Try it: Collect every line below that contains the word "HomePage".

Web document revisions
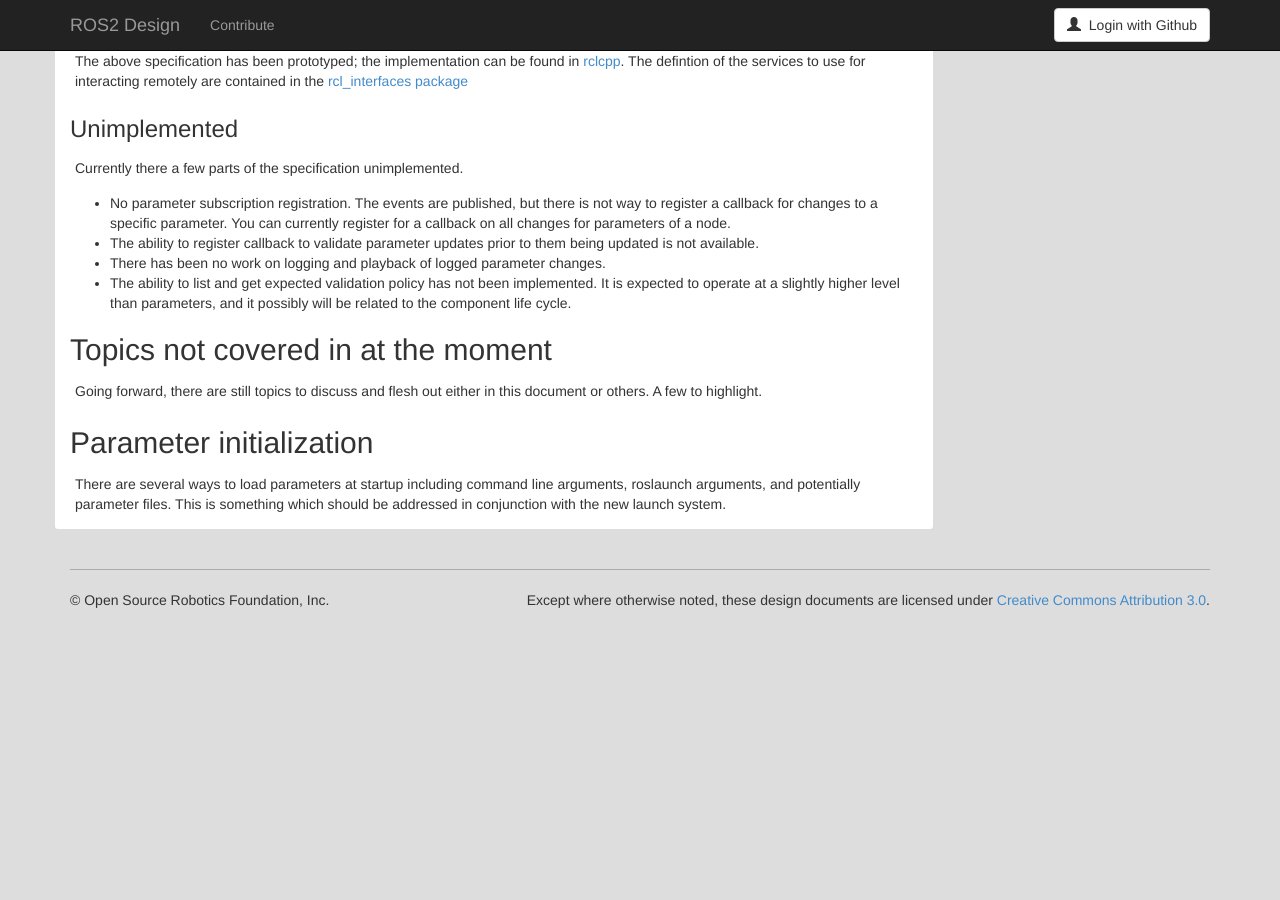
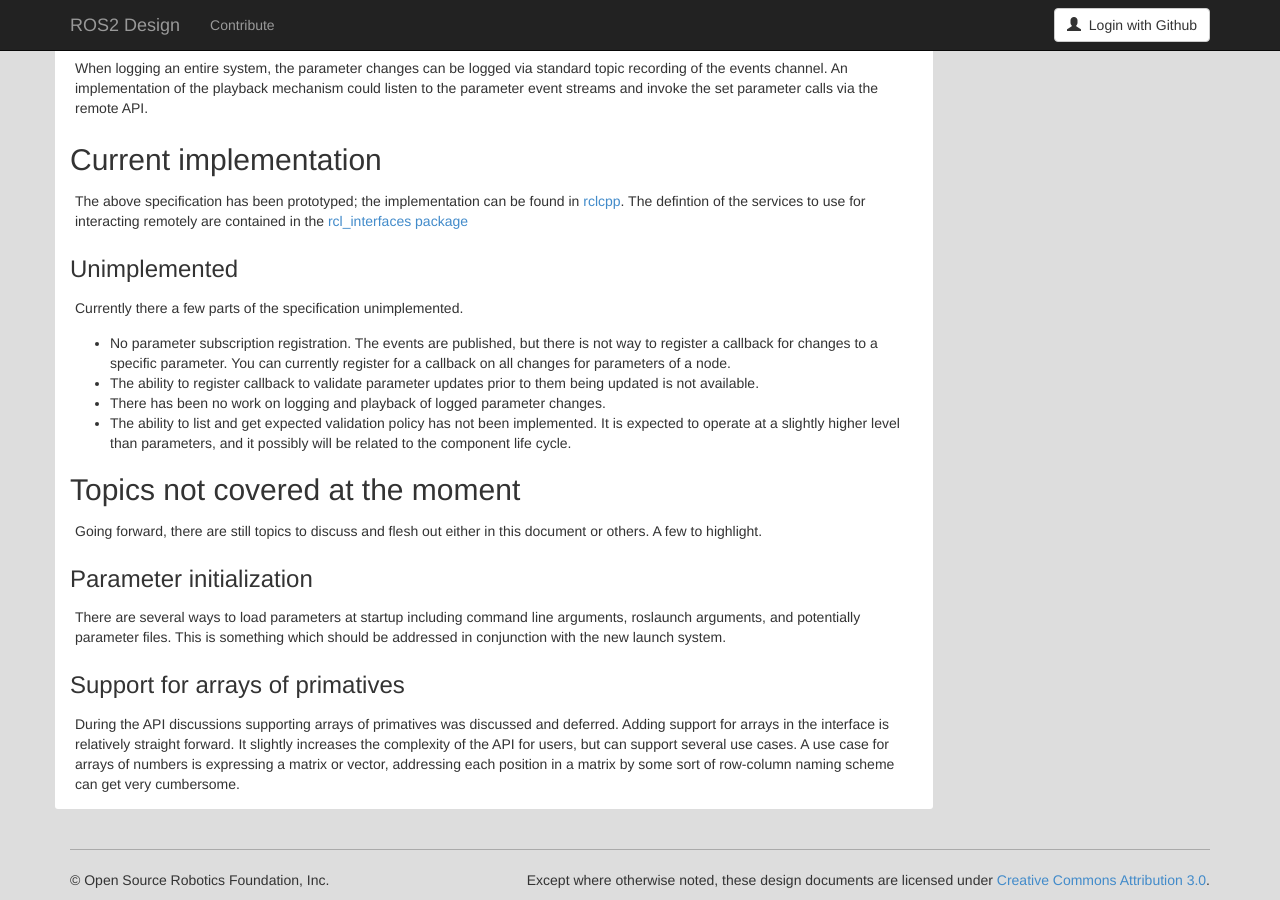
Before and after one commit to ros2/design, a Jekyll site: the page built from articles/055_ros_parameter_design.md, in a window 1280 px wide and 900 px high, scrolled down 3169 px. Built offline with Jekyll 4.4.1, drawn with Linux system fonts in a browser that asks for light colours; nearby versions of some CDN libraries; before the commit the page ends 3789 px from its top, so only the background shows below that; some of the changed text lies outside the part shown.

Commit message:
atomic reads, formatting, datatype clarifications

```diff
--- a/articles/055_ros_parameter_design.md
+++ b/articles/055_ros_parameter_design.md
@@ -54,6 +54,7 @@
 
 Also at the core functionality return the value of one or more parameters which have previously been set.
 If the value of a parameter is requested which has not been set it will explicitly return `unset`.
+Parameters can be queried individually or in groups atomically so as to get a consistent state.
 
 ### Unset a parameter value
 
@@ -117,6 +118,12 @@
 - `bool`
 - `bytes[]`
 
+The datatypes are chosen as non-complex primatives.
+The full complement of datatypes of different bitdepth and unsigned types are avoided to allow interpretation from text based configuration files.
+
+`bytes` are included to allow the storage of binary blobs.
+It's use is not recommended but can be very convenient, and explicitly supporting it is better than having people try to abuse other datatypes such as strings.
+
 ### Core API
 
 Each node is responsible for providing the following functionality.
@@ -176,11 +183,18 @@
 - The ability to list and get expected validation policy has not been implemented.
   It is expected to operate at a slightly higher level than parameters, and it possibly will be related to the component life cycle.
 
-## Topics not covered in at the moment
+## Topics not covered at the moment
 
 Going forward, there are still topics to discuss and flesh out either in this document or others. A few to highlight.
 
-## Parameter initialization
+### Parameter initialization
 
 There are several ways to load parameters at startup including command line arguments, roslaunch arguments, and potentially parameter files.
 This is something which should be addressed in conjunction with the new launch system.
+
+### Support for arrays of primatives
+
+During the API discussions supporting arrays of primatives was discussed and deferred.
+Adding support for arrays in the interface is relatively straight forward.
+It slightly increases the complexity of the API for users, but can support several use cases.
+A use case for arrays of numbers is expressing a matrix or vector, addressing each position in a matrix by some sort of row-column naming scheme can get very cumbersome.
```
==
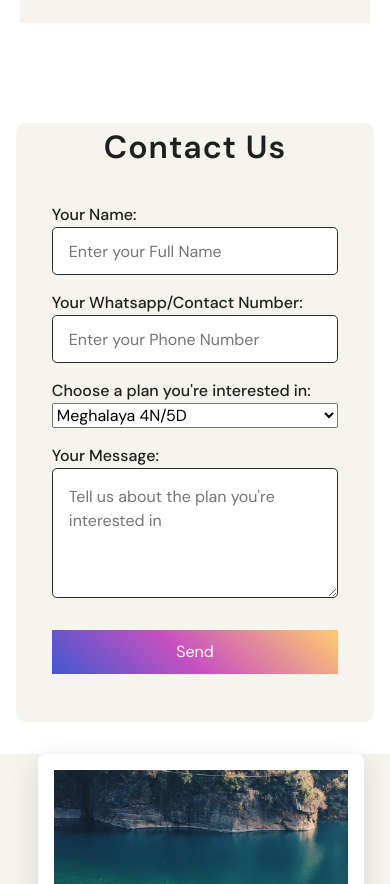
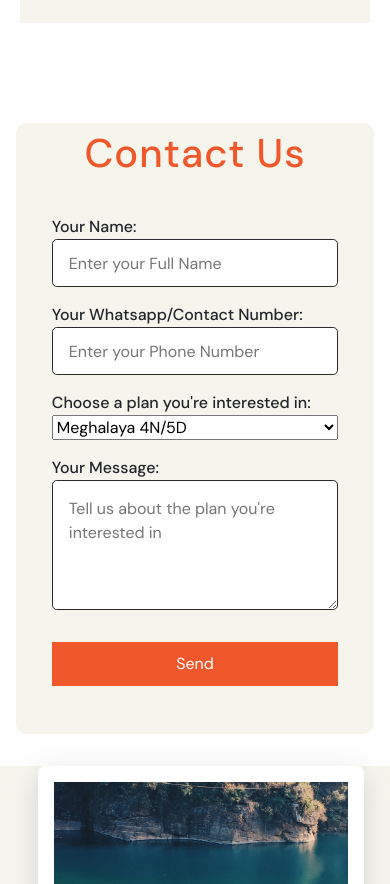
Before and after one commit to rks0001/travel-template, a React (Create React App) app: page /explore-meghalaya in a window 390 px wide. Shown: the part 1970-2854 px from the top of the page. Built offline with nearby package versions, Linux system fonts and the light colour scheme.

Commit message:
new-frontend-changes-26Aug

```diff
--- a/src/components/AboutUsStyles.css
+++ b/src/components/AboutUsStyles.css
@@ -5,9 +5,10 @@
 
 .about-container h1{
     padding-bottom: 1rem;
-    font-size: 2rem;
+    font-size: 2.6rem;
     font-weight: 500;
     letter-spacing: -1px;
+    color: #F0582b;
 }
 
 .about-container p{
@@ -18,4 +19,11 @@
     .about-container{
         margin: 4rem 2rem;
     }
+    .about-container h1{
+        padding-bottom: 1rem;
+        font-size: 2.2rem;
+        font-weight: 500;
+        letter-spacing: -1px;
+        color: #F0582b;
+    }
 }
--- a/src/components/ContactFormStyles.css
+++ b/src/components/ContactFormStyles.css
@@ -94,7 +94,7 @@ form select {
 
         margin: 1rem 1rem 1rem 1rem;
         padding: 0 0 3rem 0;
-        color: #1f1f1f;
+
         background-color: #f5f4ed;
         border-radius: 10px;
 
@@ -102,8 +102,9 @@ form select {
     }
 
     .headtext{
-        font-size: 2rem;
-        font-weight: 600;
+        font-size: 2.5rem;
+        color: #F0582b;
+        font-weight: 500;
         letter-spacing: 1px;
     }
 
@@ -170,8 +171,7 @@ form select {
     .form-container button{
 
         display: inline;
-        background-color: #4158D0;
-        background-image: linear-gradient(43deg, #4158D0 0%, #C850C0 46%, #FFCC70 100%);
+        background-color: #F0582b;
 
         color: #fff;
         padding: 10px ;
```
---
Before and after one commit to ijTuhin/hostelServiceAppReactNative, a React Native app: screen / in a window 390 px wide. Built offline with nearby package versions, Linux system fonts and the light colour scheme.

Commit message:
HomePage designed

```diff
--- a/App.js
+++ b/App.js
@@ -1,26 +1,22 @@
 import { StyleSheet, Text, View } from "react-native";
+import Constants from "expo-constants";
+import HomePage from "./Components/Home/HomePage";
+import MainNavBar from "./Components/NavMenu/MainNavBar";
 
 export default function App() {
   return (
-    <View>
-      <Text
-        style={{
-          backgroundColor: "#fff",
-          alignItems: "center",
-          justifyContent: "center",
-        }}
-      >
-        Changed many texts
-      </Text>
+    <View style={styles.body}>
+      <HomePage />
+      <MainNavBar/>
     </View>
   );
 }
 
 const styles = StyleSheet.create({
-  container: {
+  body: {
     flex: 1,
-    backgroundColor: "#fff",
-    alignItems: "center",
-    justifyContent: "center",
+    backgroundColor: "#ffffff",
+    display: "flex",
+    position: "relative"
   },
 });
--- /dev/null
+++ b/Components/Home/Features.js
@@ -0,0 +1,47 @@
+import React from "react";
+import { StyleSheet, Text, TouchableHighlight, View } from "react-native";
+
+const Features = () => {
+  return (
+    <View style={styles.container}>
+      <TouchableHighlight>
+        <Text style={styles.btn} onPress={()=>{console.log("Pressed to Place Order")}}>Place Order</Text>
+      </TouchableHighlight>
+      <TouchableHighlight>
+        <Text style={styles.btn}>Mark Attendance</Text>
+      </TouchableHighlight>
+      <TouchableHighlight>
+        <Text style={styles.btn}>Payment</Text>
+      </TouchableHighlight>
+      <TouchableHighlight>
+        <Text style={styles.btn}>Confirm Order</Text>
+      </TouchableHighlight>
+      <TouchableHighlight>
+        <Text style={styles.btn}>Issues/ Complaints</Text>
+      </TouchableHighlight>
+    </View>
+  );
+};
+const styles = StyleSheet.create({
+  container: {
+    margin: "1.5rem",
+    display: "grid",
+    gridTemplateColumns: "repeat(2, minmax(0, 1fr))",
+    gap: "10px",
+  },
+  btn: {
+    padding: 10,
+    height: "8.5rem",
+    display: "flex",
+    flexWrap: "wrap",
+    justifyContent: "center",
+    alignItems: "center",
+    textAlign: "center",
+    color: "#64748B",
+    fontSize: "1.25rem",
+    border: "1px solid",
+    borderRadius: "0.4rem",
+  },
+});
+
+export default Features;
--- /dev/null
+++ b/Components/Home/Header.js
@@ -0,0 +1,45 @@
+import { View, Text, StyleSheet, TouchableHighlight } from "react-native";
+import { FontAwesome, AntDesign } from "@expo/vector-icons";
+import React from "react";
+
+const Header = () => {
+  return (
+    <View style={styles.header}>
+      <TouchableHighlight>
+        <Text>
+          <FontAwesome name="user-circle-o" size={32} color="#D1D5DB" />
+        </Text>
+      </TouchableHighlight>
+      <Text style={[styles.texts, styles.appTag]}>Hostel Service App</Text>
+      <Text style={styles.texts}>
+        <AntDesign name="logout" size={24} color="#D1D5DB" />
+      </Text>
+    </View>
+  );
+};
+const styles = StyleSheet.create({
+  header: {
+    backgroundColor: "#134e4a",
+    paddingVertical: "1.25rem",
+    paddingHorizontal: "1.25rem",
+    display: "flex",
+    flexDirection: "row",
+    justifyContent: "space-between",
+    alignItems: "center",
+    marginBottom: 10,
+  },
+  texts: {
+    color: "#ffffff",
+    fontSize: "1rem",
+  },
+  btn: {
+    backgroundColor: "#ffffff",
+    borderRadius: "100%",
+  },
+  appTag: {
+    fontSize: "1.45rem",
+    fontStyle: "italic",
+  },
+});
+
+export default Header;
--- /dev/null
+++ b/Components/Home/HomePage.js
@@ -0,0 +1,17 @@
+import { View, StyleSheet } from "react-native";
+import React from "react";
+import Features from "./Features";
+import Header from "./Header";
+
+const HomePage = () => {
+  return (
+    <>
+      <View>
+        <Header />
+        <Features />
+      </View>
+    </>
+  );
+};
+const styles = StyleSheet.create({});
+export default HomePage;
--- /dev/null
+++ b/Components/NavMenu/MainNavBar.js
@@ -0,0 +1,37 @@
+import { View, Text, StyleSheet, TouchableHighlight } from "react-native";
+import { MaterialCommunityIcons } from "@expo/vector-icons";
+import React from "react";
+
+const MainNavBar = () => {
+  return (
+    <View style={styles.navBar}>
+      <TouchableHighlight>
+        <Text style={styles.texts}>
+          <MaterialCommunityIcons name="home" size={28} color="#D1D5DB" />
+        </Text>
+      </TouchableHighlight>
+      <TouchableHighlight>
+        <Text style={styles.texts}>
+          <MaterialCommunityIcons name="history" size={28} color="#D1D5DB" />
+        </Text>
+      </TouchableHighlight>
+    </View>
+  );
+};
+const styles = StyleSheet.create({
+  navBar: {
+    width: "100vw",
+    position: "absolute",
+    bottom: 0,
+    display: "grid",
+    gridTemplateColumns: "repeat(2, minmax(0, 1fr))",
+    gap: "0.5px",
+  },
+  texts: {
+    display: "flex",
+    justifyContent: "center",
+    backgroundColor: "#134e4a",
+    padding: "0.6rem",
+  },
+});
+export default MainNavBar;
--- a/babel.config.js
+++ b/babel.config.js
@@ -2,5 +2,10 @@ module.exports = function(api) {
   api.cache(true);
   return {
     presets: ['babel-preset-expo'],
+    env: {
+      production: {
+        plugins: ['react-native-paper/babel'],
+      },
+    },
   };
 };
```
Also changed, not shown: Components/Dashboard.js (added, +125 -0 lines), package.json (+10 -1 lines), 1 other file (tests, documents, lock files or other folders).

Solution below:
HomePage designed
+import HomePage from "./Components/Home/HomePage";
+      <HomePage />
+++ b/Components/Home/HomePage.js
+const HomePage = () => {
+export default HomePage;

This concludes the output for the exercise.